[Directions] Reproduce the records. Keep every word exact and include no images.

[Data]
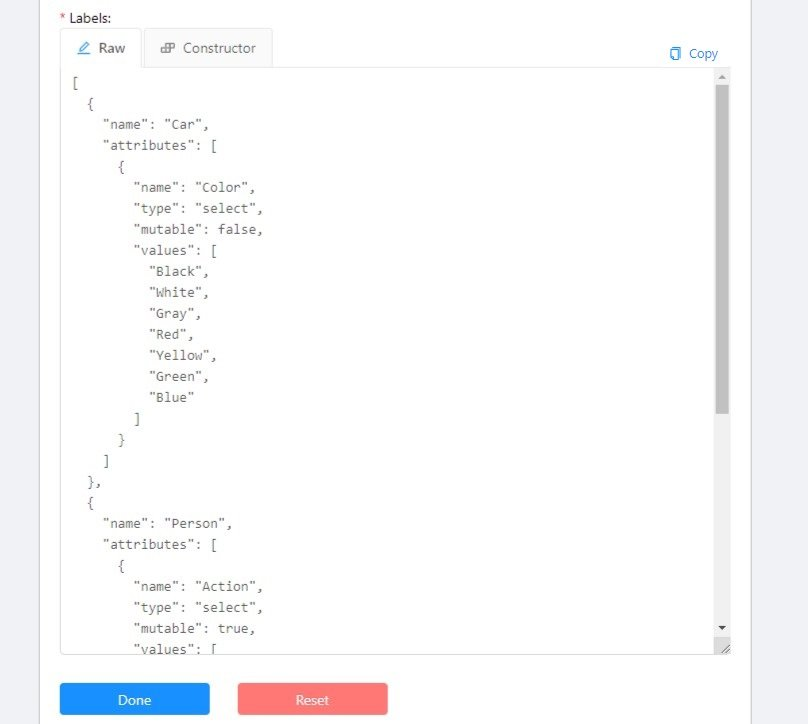
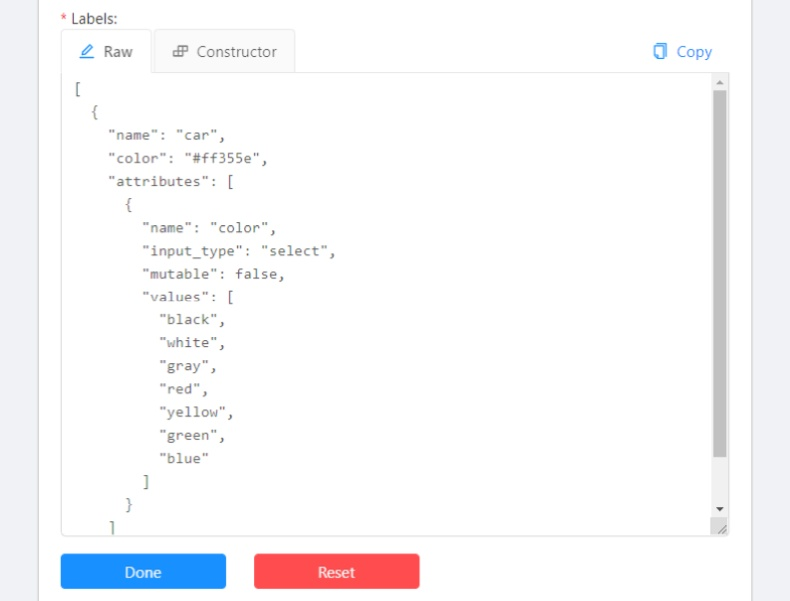
Update a few items in User Guide (#2236)
* Update user_guide.md and images

* Fix markup in user_guide.md

diff --git a/cvat/apps/documentation/user_guide.md b/cvat/apps/documentation/user_guide.md
@@ -100,7 +100,7 @@ Go to the [Django administration panel](http://localhost:8080/admin). There you 
     -   The ``Constructor`` is a simple way to add and adjust labels. To add a new label click the ``Add label`` button.
           ![](static/documentation/images/image123.jpg)
 
-        You can set a name of the label in the ``Label name`` field.
+        You can set a name of the label in the ``Label name`` field and choose a color for each label.
 
           ![](static/documentation/images/image124.jpg)
 
@@ -705,9 +705,6 @@ Button assignment:
   - [MS COCO](http://cocodataset.org/#format-data)
   - [YOLO](https://pjreddie.com/darknet/yolo/)
 - ``Open the task`` — opens a page with details about the task.
-- ``Run ReID merge`` —  automatic merge of shapes or tracks.
-  It is used to combine individual objects - created by automatic annotation in a single track.
-  For more information click [here](cvat/apps/reid/README.md).
 
 #### Save Work
 Saves annotations for the current job. The button has an indication of the saving process.
@@ -1353,12 +1350,14 @@ You can find the list of available models in the ``Models`` section.
 
     ![](static/documentation/images/gif014_detrac.gif)
 
-1.  Separated bounding boxes can be edited by removing false positives, adding unlabeled objects and
-    merging into tracks using ``ReID merge`` function. Click the ``ReID merge`` button in the menu.
-    You can use the default settings (for more information click [here](cvat/apps/reid/README.md)).
-    To launch the merging process click ``Merge``. Each frame of the track will be a key frame.
+1.  You can combine separate bounding boxes into tracks using the ``Person reidentification `` model.
+    To do this, click on the automatic annotation item in the action menu again and select the model
+    of the ``ReID`` type (in this case the ``Person reidentification`` model).
+    You can set the following parameters:
+      - Model ``Threshold`` is a maximum cosine distance between objects’ embeddings.
+      - ``Maximum distance`` defines a maximum radius that an object can diverge between adjacent frames.
 
-    ![](static/documentation/images/image133.jpg)
+      ![](static/documentation/images/image133.jpg)
 
 1.  You can remove false positives and edit tracks using ``Split`` and ``Merge`` functions.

[Your solution]
Update a few items in User Guide (#2236)
* Update user_guide.md and images

* Fix markup in user_guide.md

diff --git a/cvat/apps/documentation/user_guide.md b/cvat/apps/documentation/user_guide.md
@@ -100,7 +100,7 @@ Go to the [Django administration panel](http://localhost:8080/admin). There you 
     -   The ``Constructor`` is a simple way to add and adjust labels. To add a new label click the ``Add label`` button.
           ![](static/documentation/images/image123.jpg)
 
-        You can set a name of the label in the ``Label name`` field.
+        You can set a name of the label in the ``Label name`` field and choose a color for each label.
 
           ![](static/documentation/images/image124.jpg)
 
@@ -705,9 +705,6 @@ Button assignment:
   - [MS COCO](http://cocodataset.org/#format-data)
   - [YOLO](https://pjreddie.com/darknet/yolo/)
 - ``Open the task`` — opens a page with details about the task.
-- ``Run ReID merge`` —  automatic merge of shapes or tracks.
-  It is used to combine individual objects - created by automatic annotation in a single track.
-  For more information click [here](cvat/apps/reid/README.md).
 
 #### Save Work
 Saves annotations for the current job. The button has an indication of the saving process.
@@ -1353,12 +1350,14 @@ You can find the list of available models in the ``Models`` section.
 
     ![](static/documentation/images/gif014_detrac.gif)
 
-1.  Separated bounding boxes can be edited by removing false positives, adding unlabeled objects and
-    merging into tracks using ``ReID merge`` function. Click the ``ReID merge`` button in the menu.
-    You can use the default settings (for more information click [here](cvat/apps/reid/README.md)).
-    To launch the merging process click ``Merge``. Each frame of the track will be a key frame.
+1.  You can combine separate bounding boxes into tracks using the ``Person reidentification `` model.
+    To do this, click on the automatic annotation item in the action menu again and select the model
+    of the ``ReID`` type (in this case the ``Person reidentification`` model).
+    You can set the following parameters:
+      - Model ``Threshold`` is a maximum cosine distance between objects’ embeddings.
+      - ``Maximum distance`` defines a maximum radius that an object can diverge between adjacent frames.
 
-    ![](static/documentation/images/image133.jpg)
+      ![](static/documentation/images/image133.jpg)
 
 1.  You can remove false positives and edit tracks using ``Split`` and ``Merge`` functions.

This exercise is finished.